Task details:
In the entries that follow, which lines hold the string "where"? List them.

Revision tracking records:

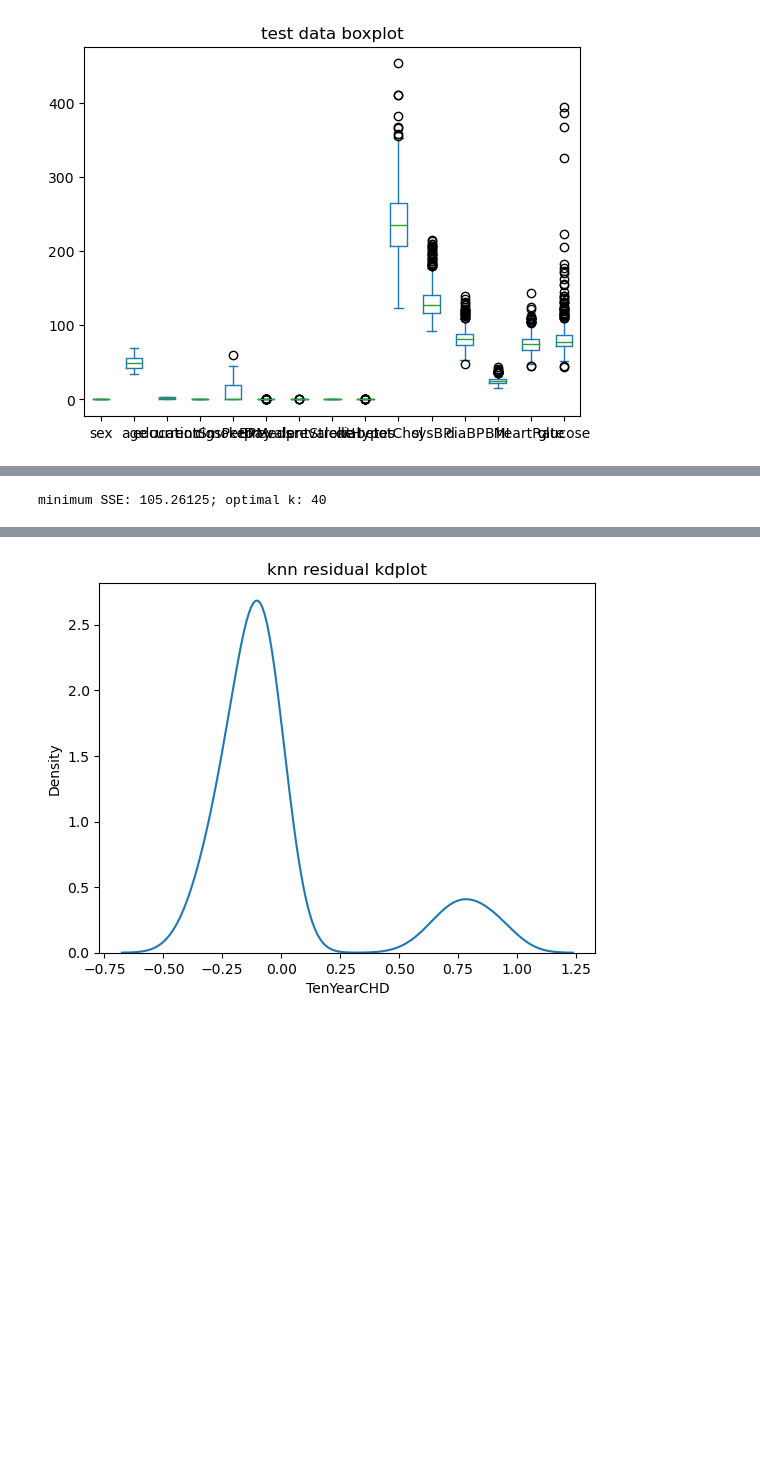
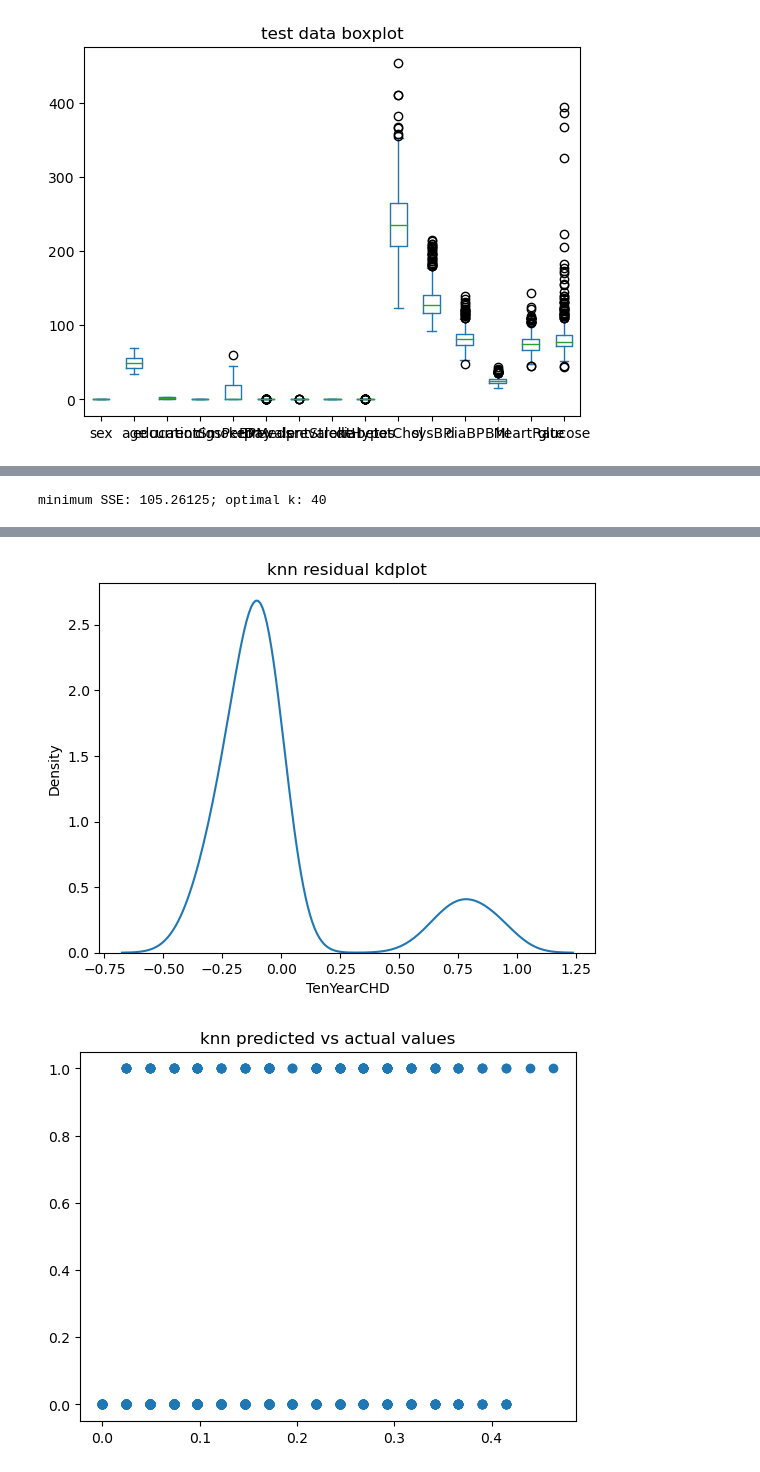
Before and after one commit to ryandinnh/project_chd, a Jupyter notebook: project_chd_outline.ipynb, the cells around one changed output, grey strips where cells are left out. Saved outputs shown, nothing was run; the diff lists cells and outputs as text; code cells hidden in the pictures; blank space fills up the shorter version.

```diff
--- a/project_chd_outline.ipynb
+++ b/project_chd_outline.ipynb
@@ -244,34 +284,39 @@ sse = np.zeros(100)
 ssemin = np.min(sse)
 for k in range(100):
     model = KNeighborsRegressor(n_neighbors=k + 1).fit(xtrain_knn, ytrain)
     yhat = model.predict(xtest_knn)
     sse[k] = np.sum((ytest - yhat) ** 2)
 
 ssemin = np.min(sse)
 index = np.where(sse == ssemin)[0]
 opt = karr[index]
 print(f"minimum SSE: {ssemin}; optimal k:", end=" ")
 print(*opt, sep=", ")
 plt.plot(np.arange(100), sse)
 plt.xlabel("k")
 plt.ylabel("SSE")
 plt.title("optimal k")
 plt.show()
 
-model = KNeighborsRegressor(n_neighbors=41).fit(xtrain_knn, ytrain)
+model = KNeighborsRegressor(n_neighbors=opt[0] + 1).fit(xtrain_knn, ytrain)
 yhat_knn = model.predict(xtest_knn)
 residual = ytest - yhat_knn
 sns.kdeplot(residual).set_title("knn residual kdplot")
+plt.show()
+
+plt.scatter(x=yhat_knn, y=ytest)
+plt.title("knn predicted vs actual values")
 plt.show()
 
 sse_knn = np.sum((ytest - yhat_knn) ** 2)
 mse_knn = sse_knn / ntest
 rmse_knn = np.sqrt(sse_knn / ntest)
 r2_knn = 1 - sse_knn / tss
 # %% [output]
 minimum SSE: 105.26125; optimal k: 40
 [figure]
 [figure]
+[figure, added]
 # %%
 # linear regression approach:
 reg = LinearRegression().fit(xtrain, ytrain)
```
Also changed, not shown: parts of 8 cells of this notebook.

Answer area:
Before and after one commit to ryandinnh/project_chd, a Jupyter notebook: project_chd_outline.ipynb, the cells around one changed output, grey strips where cells are left out. Saved outputs shown, nothing was run; the diff lists cells and outputs as text; code cells hidden in the pictures; blank space fills up the shorter version.
 index = np.where(sse == ssemin)[0]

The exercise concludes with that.